Myanmar Travel AdviceBurma travel advice
Myanmar travel advice - Myanmar Forum
Straight by chance I was watching the BBC show, Tropic of Cancer, where Simon Reeve risked into chin condition and it appeared like a very haired one. "The TV-badventurer Simon Reeve recounted last night how he escaped from heavy artillery forces after he snuck into Burma. Reeve, who irregularly transgressed the BBC because the BBC was forbidden by the oppressive regimes, visited a Chinese tribe town to record Burmese repression.
However, when they spoke to the oldest, they were unexpectedly alerted that a Myanmar army force was on its way. Simon, who evaded Mexico's drugs murderers and Africans in BBC2's Tropic of Cancer, said: "Sneaked through Burma's jungles in the midnight and fled from heavy armored warriors.
"and I thought the forces had gotten to us. Simon, who could have spent years in a violent Burma jail if he had been arrested, said:
Tourist visas, for 28 nights, are required to travel to the Philippines. As of September 1, 2014, nationals of several counties can now obtain a pre-approved tourist visas at http://evisa.moip.gov.mm/index.aspx. It' a very simple procedure and works well on your way to Yangon, Mandalay and Naypyitaw, but at the present time it is only possible if you arrive by air.
Now there are ATMs in Yangon and Mandalay where you can withdraw the domestic currencies with VISA and/or Mastercard.
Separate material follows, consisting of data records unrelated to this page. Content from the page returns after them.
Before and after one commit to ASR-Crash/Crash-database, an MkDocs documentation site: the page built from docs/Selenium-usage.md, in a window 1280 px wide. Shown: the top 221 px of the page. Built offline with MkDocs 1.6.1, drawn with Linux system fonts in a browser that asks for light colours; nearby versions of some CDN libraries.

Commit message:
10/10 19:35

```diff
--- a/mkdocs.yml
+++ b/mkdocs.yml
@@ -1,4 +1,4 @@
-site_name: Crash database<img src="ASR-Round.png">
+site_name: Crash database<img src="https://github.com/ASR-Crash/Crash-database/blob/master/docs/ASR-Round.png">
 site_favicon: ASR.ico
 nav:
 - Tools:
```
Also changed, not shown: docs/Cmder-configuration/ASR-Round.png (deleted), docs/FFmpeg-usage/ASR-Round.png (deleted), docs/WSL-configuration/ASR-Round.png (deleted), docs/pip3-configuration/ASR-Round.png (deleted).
VISA or other bank transfer methods are only available in some hotel and touristic stores for an surcharge. It is therefore still wise to spend most of your trip money in hard of exchange to pay for your stay in Myanmar.
It is the cheapest of all currencies, as the price of tourism service is usually given in US-Dollars. It is also the most widely used to convert to the Kiráti. It' important that the USdollar notes you are bringing do not look "old" and used, have scrapes and markings or have numbers starting with the characters CT or AB (apparently there were once counterfeit USllars circulating with these character combinations).
For a crunchy $100 bill, the currency usually has a slightly higher value than two $50 bills. You can change your currency at some bank and in the Bogyoke Aung San store in Yangon. It' always hard to give tips on how to prevent it.
Typical tourist destinations are not regarded as malaria-affected areas, but it is best to take your doctor's health care advices. You will need to take the necessary medication with you in your carry-on baggage. There' s an SOS hospital in Yangon with a senior Westerner surgeon. It is important to make sure that you have good cover and that you have the insurer's accident and distress number in your itinerary.
Bottling is cheap and can be purchased anywhere. In Myanmar, most men and woman are wearing a blouse/shirt and a sarong-like fabric that reaches to their knuckles and is named lunggyi. They are very handy when you have to take off your shoes before you enter houses, shrines, pagodas, convents and other holy places.
You will find cheap and easy to carry shoes on every store. Wearing a helmet or bonnet is good against the afternoon heat, and you should also take sunblock, mosquito repellents and a torch. Myanmar is one of the most secure places in the worid when it comes to criminality.
It is not restricted when it comes to contacts between foreign and native people, but it is not permitted for visitors to spend the night in a house or guesthouse without a tourism licence. It is likely that your mobile will only work with a single smartphone key, but global operators are starting to introduce it.
Low-cost landline and locally available smart phones are now available in the big towns, but may not yet work in all parts of the state. There are many WiFi or other types of WiFi connections (albeit slow) in most of the hotel rooms and there are also residential cafés in isolated areas.